Use a 50/50 mix with distilled water, as to type of coolant, the manual says to use one compatible with aluminum radiators. It should be 3.2 pints total (1500ml), and changed every 2 years.

The manual also only gives instructions how to add coolant, not how to drain it. Without looking at the bike, I would say that there should be a plug at the bottom of the reservoir, but I haven't changed my coolant yet so I cannot confirm that.

Sometime within the next 2 weeks I'll be doing the coolant and oil change, hopefully someone can give a definitive answer by then.
 

·
Registered
Joined
·
13,238 Posts
unless you specify otherwise, all coolants will be aluminum radiator compliant.

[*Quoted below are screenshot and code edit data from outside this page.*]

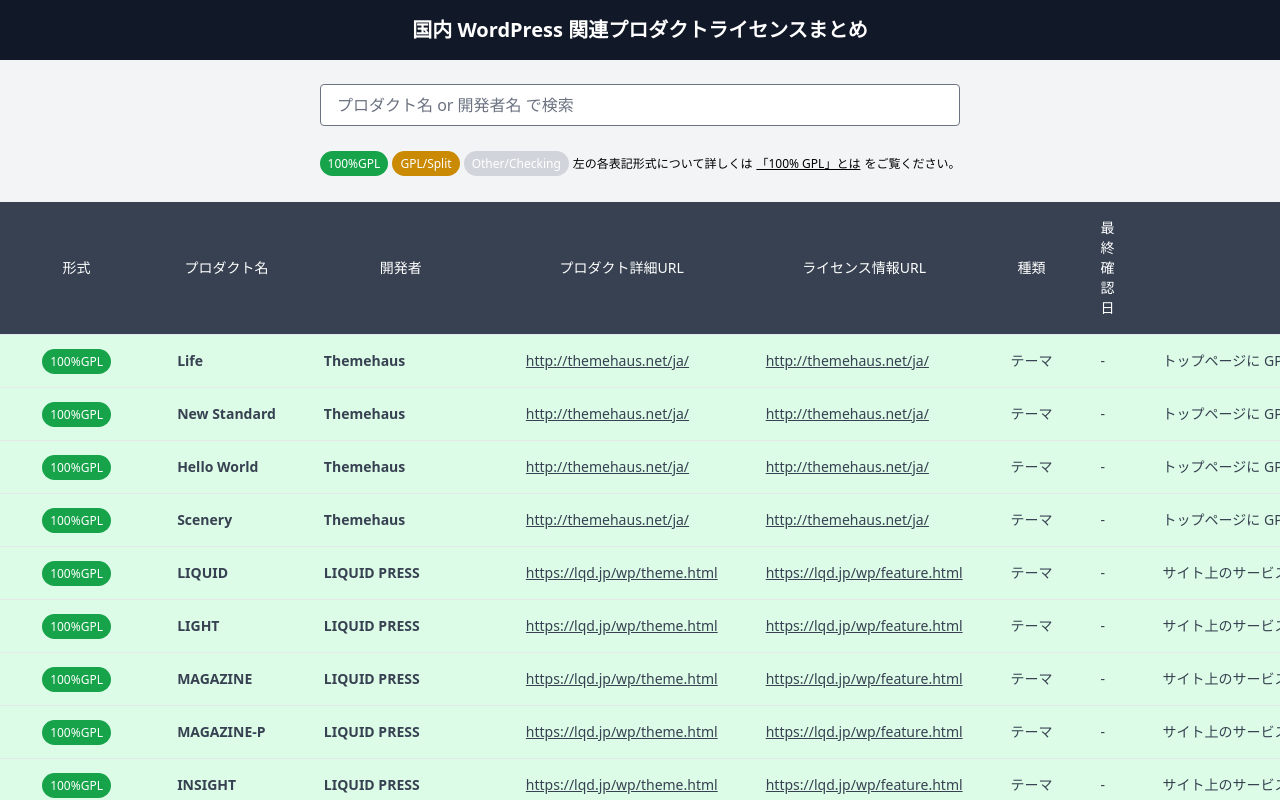
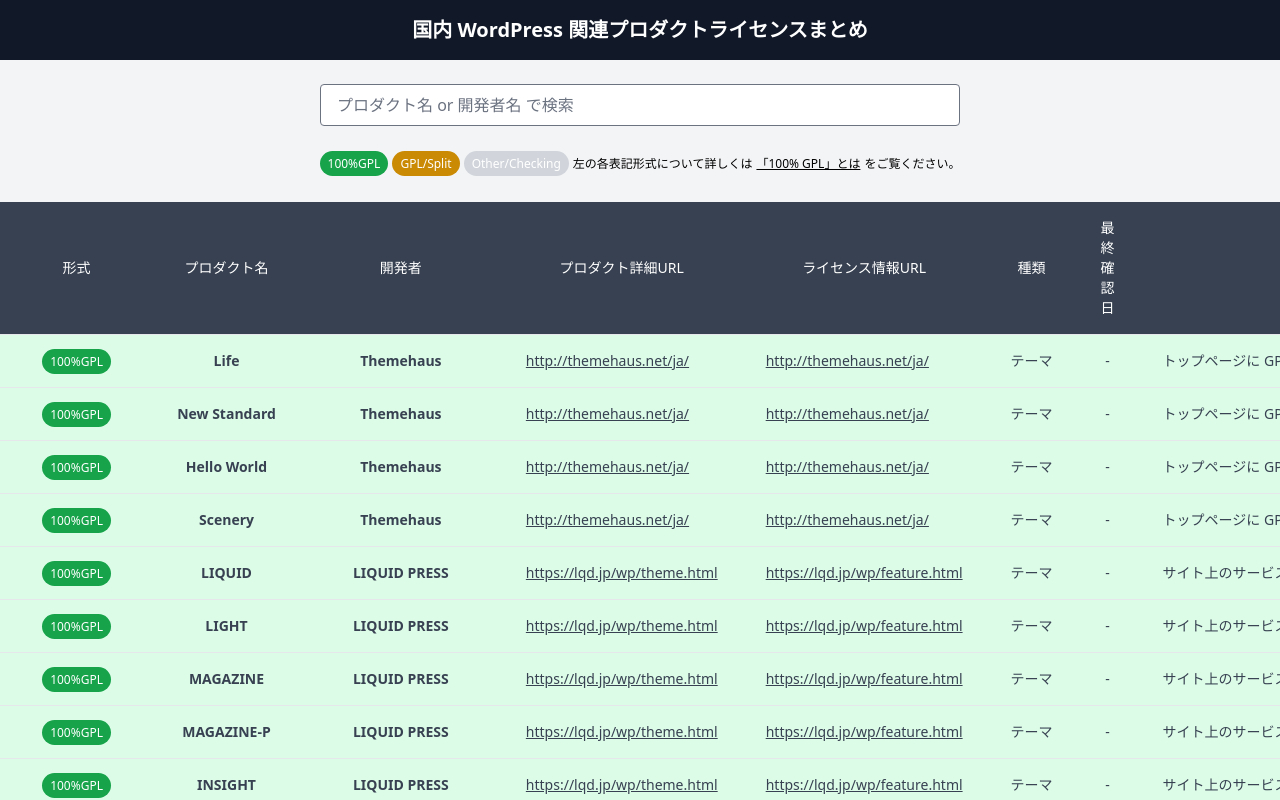
Before and after one commit to Olein-jp/wordpress-products-license-list, a Next.js app: page / in a window 1280 px wide. Shown: the top 800 px of the page. Built offline with nearby package versions, Linux system fonts and the light colour scheme.

Commit message:
react-feather icon 導入

```diff
--- a/package.json
+++ b/package.json
@@ -11,7 +11,8 @@
   "dependencies": {
     "next": "12.2.5",
     "react": "18.2.0",
-    "react-dom": "18.2.0"
+    "react-dom": "18.2.0",
+    "react-feather": "^2.0.10"
   },
   "devDependencies": {
     "@tailwindcss/forms": "^0.5.3",
--- a/src/components/TableTr.js
+++ b/src/components/TableTr.js
@@ -24,16 +24,20 @@
               {labelTitle}
             </span>
           </td>
-          <td className="table-td font-bold">{product.productName}</td>
-          <td className="table-td font-bold">{product.developer}</td>
+          <td className="table-td font-bold text-center">
+            {product.productName}
+          </td>
+          <td className="table-td font-bold text-center">
+            {product.developer}
+          </td>
           <td className="table-td">
             <TableLink url={product.detailUrl} />
           </td>
           <td className="table-td">
             <TableLink url={product.licenseUrl} />
           </td>
-          <td className="table-td">{product.type}</td>
-          <td className="table-td">{product.lastUpdate}</td>
+          <td className="table-td text-center">{product.type}</td>
+          <td className="table-td text-center">{product.lastUpdate}</td>
           <td className="table-td">{product.memo}</td>
         </tr>
       );
```
Also changed, not shown: 1 other file (tests, documents, lock files or other folders).
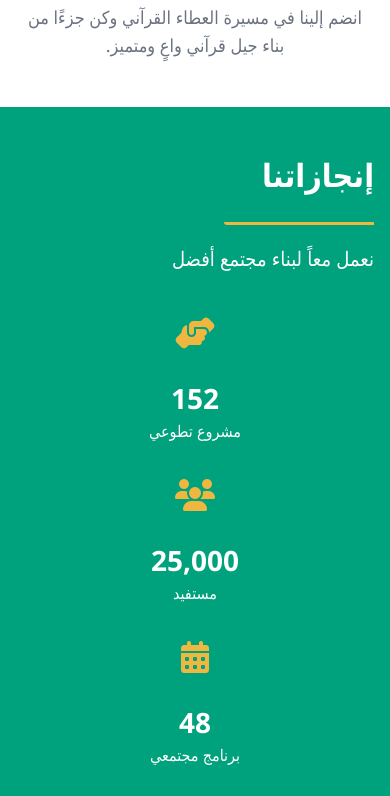
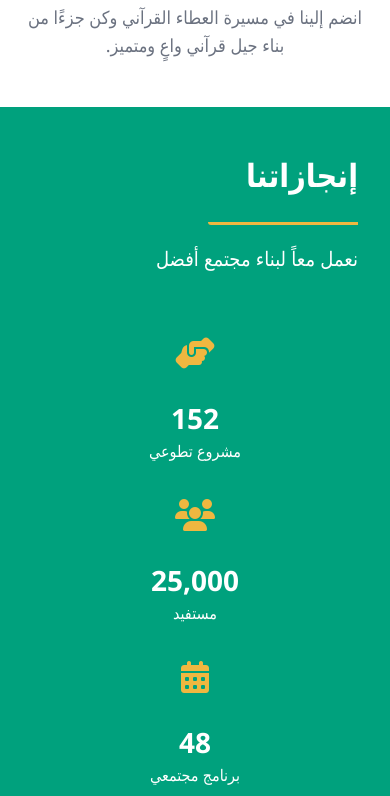
Before and after one commit to oa9bata/hmthani, a plain HTML site: page index.html in a window 390 px wide. Shown: the part 1230-2026 px from the top of the page. Drawn offline with nearby package versions, Linux system fonts and the light colour scheme; a web font is replaced by a local one.

Commit message:
touches14

```diff
--- a/index.html
+++ b/index.html
@@ -196,9 +196,10 @@
             .text-4xl { font-size: 2rem !important; }
 
             .curved-underline::after {
-                width: 150px !important;
+                width: min(150px, 60vw) !important;
                 height: 3px !important;
                 border-radius: 0 0 0 20px !important;
+                max-width: calc(100vw - 3rem) !important;
             }
 
             #hdr { height: 100px !important; }
@@ -365,6 +366,7 @@
             position: relative;
             text-align: right;
             margin-bottom: 40px;
+            overflow: hidden;
         }
 
         .curved-underline {
@@ -373,6 +375,7 @@
             padding-bottom: 35px;
             margin-right: 0;
             margin-bottom: 0;
+            max-width: 100%;
         }
 
         .section-subtitle {
@@ -388,11 +391,12 @@
             position: absolute;
             bottom: 0;
             right: 0;
-            width: 300px;
+            width: min(300px, 80vw);
             height: 4px;
             background: #efb740;
             transform: translateY(-5px);
             border-radius: 0 0 0 35px;
+            max-width: 100%;
         }
 
         .curved-underline.green::after {
@@ -414,9 +418,15 @@
         /* Mobile responsive */
         @media (max-width: 768px) {
             .curved-underline::after {
-                width: 200px;
+                width: min(200px, 70vw);
                 height: 3px;
                 border-radius: 0 0 0 25px;
+                max-width: calc(100vw - 2rem);
+            }
+
+            .section-header-container {
+                padding: 0 1rem;
+                box-sizing: border-box;
             }
         }
 
```
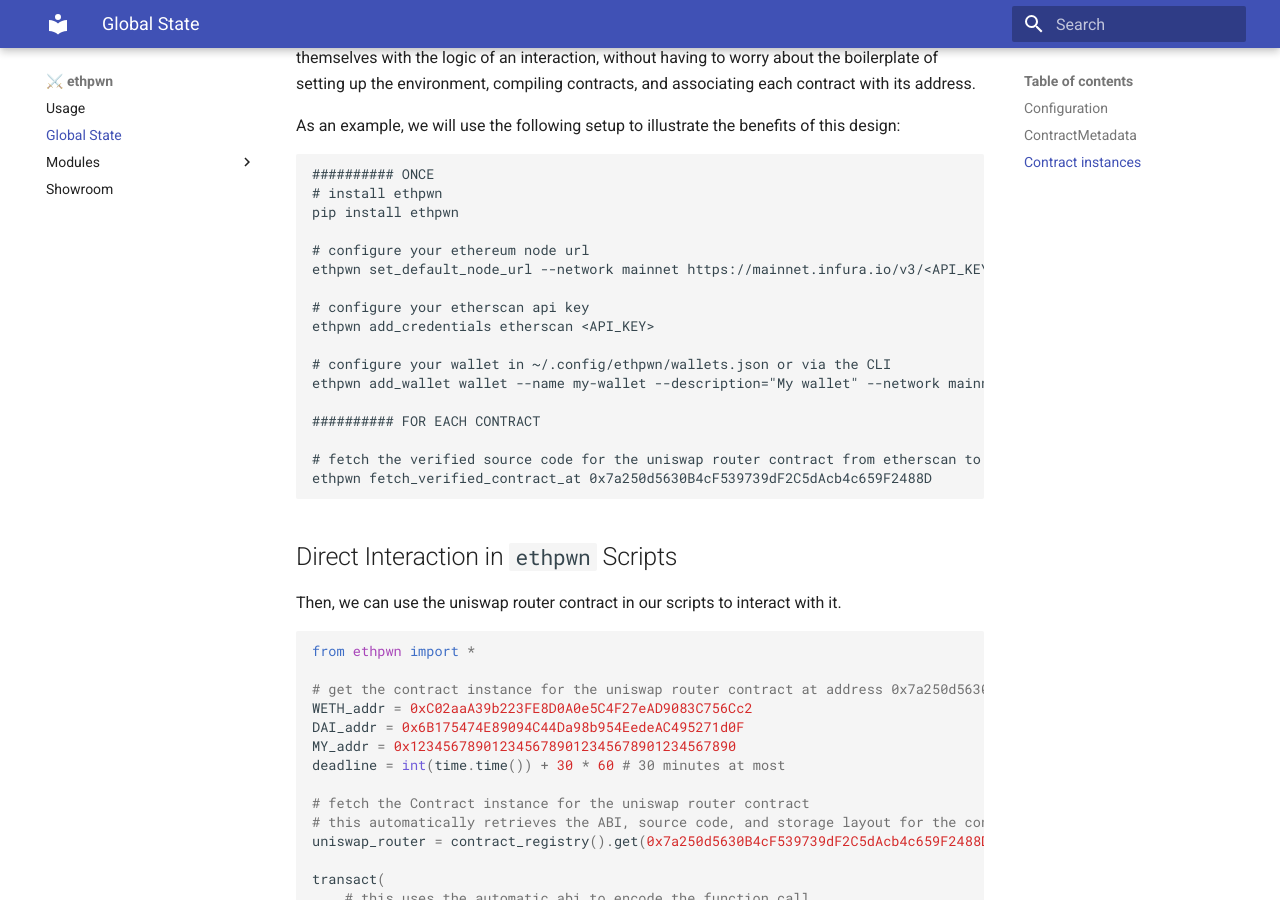
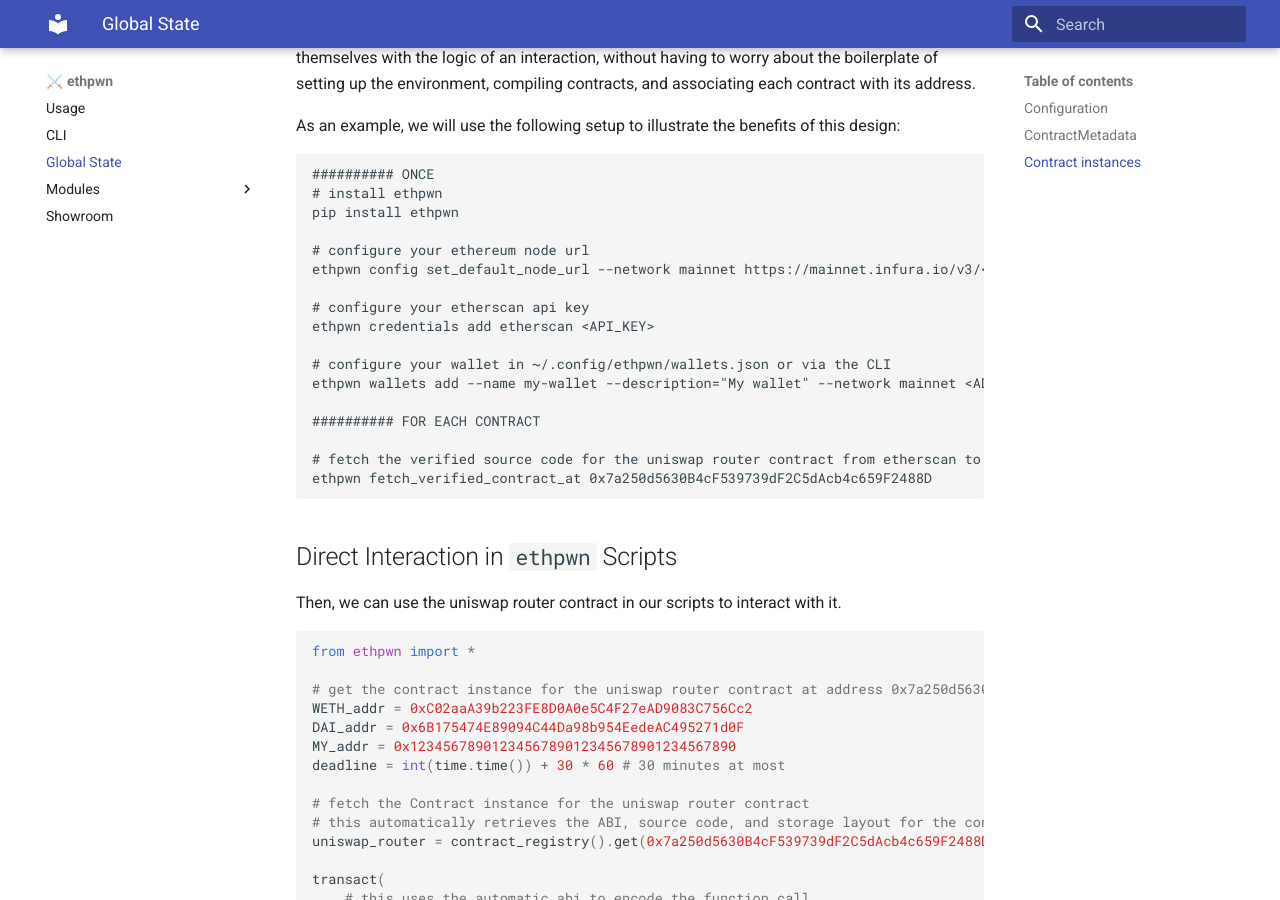
Before and after one commit to ethpwn/ethpwn, an MkDocs documentation site: the page built from docs/docs/ethpwn/global_state.md, in a window 1280 px wide and 900 px high, scrolled down 1343 px. Built offline with MkDocs 1.6.1 and Material for MkDocs 9.7.7, drawn with Linux system fonts in a browser that asks for light colours.

Commit message:
fixed cli

```diff
--- a/docs/docs/ethpwn/global_state.md
+++ b/docs/docs/ethpwn/global_state.md
@@ -37,13 +37,13 @@ As an example, we will use the following setup to illustrate the benefits of thi
 pip install ethpwn
 
 # configure your ethereum node url
-ethpwn set_default_node_url --network mainnet https://mainnet.infura.io/v3/<API_KEY>
+ethpwn config set_default_node_url --network mainnet https://mainnet.infura.io/v3/<API_KEY>
 
 # configure your etherscan api key
-ethpwn add_credentials etherscan <API_KEY>
+ethpwn credentials add etherscan <API_KEY>
 
 # configure your wallet in ~/.config/ethpwn/wallets.json or via the CLI
-ethpwn add_wallet wallet --name my-wallet --description="My wallet" --network mainnet <ADDRESS> 0x<PRIVKEY>
+ethpwn wallets add --name my-wallet --description="My wallet" --network mainnet <ADDRESS> 0x<PRIVKEY>
 
 ########## FOR EACH CONTRACT
 
--- a/docs/mkdocs.yml
+++ b/docs/mkdocs.yml
@@ -39,6 +39,7 @@ nav:
     - Showroom: ethdbg/showroom.md
   - ⚔️ ethpwn:
     - Usage: ethpwn/usage.md
+    - CLI: ethpwn/cli.md
     - Global State: ethpwn/global_state.md
     - Modules:
       - ethpwn.ethlib.global_context: ethpwn/modules/global_context.md
```
Also changed, not shown: docs/docs/ethpwn/cli.md (added, +36 -0 lines), 1 other file.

This was a bigger deal 25 years ago when aluminum radiators were mainly found in bikes and some cars (but not all cars).
 

·
Registered
Joined
·
5 Posts
Discussion Starter #6
Most excellent. Thanks for the pictures and how to steps on changing my coolant skynyrd fan. I appreciate it.

Now, about that 1st step of removing the fuel tank. Do you have similar instructions for that?

One more thing. I am willing to buy a service manual for my C50. Do you have a recommendation?

Thanks again for your help.
 

·
Registered
Joined
·
208 Posts
I believe if you look into your owners manual under spark plug removal, youll find instructions on removing the tank. If not, first, you remove the seats back one first. Then the screws that hold the instrument panel, then unhook the electrical connection from it.
There is one bolt in the back of the tank to remove, then carefully pull the tank back and up very carefully. I blocked mine up a couple inches with a block of wood. If you had a helper to hold it up it would be better. You dont have to drain the tank, but I did mine mad it lighter to get off and put back when done.Underneath there is an electrical connection that has to come off, seems like you have to pinch it, I cant remember for sure. Then the fuel line which Im pretty sure had a couple tabs you had to push in and then remove. You should only lose a couple drops of gas when you pull the hose off. Be carefull of the little rubber grommets on the front sides they like to come off. Have a blanket or something clean/soft to lay the tank on when you have it off. I had a bit of a time removing the fuel line, had to wiggle it around while pulling it off was afraid Id break it but it went ok. Good luck
 

·
Registered
Joined
·
5 Posts
Discussion Starter #9
Thank you again for the information on tank removal.. sounds a little hard, but I think I can handle it.

Also, thanks for the link to the repair manual. Am also going to order one.

I'll let you know if I am ever sucessful in changing my engine coolant.
 

·
Registered
Joined
·
5 Posts
Discussion Starter #10
Job completed

Thanks to skynard fan and the Haynes Repair Manual I bought, the job was completed with not too much difficultly.

I could not disconnect the fuel line at the bottom of the tank, so I gave up and just moved the tank out of the way so I could get to the radiator cap.

It worked, and also made it much easier to start the bike and bring to temp with the radiator flush I used.

Now I have to do new front brakes and new brake line........back to the repair manual.
 
1 - 10 of 10 Posts
Top